* About this exercise *
I'd like every record given again exactly, please.

* Data for processing *
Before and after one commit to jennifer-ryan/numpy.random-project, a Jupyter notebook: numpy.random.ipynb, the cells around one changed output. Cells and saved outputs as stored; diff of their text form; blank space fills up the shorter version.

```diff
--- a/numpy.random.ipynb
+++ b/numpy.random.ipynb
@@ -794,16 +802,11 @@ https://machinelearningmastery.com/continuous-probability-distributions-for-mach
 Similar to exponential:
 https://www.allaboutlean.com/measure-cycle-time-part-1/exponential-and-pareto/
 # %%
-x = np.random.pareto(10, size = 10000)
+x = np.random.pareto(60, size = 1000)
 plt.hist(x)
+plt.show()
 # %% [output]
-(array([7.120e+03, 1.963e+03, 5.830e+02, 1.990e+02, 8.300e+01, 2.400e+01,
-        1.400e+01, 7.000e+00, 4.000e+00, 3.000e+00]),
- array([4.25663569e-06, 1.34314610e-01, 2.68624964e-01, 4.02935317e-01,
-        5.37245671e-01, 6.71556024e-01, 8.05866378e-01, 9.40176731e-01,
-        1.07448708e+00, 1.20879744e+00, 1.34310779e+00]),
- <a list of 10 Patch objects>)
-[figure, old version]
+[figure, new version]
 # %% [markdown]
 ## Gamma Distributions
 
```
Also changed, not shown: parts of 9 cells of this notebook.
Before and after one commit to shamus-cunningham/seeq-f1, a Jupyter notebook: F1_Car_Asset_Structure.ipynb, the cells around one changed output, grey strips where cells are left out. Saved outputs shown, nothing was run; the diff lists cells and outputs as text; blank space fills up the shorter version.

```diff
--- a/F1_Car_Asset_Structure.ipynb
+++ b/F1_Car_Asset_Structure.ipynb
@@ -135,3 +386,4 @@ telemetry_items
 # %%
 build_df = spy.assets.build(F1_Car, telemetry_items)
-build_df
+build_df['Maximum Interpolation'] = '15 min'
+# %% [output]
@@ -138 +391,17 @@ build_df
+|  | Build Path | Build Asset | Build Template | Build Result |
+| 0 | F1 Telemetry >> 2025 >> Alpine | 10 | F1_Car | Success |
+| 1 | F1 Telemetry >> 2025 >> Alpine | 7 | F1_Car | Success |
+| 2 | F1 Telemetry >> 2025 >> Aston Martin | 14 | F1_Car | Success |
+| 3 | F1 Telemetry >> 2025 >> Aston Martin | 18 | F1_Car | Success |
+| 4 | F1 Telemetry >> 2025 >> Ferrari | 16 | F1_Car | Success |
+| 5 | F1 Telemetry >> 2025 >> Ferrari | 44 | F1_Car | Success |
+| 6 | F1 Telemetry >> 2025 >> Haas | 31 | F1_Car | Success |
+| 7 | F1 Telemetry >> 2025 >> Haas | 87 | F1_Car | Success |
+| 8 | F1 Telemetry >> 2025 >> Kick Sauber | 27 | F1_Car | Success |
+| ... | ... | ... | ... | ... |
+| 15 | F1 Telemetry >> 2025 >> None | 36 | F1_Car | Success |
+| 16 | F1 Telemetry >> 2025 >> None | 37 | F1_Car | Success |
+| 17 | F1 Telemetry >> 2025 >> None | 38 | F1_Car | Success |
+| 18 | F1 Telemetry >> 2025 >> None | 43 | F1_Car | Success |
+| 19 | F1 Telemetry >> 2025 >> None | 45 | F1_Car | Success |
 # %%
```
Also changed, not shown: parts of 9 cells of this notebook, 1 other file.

* Task output *
Before and after one commit to jennifer-ryan/numpy.random-project, a Jupyter notebook: numpy.random.ipynb, the cells around one changed output. Cells and saved outputs as stored; diff of their text form; blank space fills up the shorter version.

```diff
--- a/numpy.random.ipynb
+++ b/numpy.random.ipynb
@@ -794,16 +802,11 @@ https://machinelearningmastery.com/continuous-probability-distributions-for-mach
 Similar to exponential:
 https://www.allaboutlean.com/measure-cycle-time-part-1/exponential-and-pareto/
 # %%
-x = np.random.pareto(10, size = 10000)
+x = np.random.pareto(60, size = 1000)
 plt.hist(x)
+plt.show()
 # %% [output]
-(array([7.120e+03, 1.963e+03, 5.830e+02, 1.990e+02, 8.300e+01, 2.400e+01,
-        1.400e+01, 7.000e+00, 4.000e+00, 3.000e+00]),
- array([4.25663569e-06, 1.34314610e-01, 2.68624964e-01, 4.02935317e-01,
-        5.37245671e-01, 6.71556024e-01, 8.05866378e-01, 9.40176731e-01,
-        1.07448708e+00, 1.20879744e+00, 1.34310779e+00]),
- <a list of 10 Patch objects>)
-[figure, old version]
+[figure, new version]
 # %% [markdown]
 ## Gamma Distributions
 
```
Also changed, not shown: parts of 9 cells of this notebook.
Before and after one commit to shamus-cunningham/seeq-f1, a Jupyter notebook: F1_Car_Asset_Structure.ipynb, the cells around one changed output, grey strips where cells are left out. Saved outputs shown, nothing was run; the diff lists cells and outputs as text; blank space fills up the shorter version.

```diff
--- a/F1_Car_Asset_Structure.ipynb
+++ b/F1_Car_Asset_Structure.ipynb
@@ -135,3 +386,4 @@ telemetry_items
 # %%
 build_df = spy.assets.build(F1_Car, telemetry_items)
-build_df
+build_df['Maximum Interpolation'] = '15 min'
+# %% [output]
@@ -138 +391,17 @@ build_df
+|  | Build Path | Build Asset | Build Template | Build Result |
+| 0 | F1 Telemetry >> 2025 >> Alpine | 10 | F1_Car | Success |
+| 1 | F1 Telemetry >> 2025 >> Alpine | 7 | F1_Car | Success |
+| 2 | F1 Telemetry >> 2025 >> Aston Martin | 14 | F1_Car | Success |
+| 3 | F1 Telemetry >> 2025 >> Aston Martin | 18 | F1_Car | Success |
+| 4 | F1 Telemetry >> 2025 >> Ferrari | 16 | F1_Car | Success |
+| 5 | F1 Telemetry >> 2025 >> Ferrari | 44 | F1_Car | Success |
+| 6 | F1 Telemetry >> 2025 >> Haas | 31 | F1_Car | Success |
+| 7 | F1 Telemetry >> 2025 >> Haas | 87 | F1_Car | Success |
+| 8 | F1 Telemetry >> 2025 >> Kick Sauber | 27 | F1_Car | Success |
+| ... | ... | ... | ... | ... |
+| 15 | F1 Telemetry >> 2025 >> None | 36 | F1_Car | Success |
+| 16 | F1 Telemetry >> 2025 >> None | 37 | F1_Car | Success |
+| 17 | F1 Telemetry >> 2025 >> None | 38 | F1_Car | Success |
+| 18 | F1 Telemetry >> 2025 >> None | 43 | F1_Car | Success |
+| 19 | F1 Telemetry >> 2025 >> None | 45 | F1_Car | Success |
 # %%
```
Also changed, not shown: parts of 9 cells of this notebook, 1 other file.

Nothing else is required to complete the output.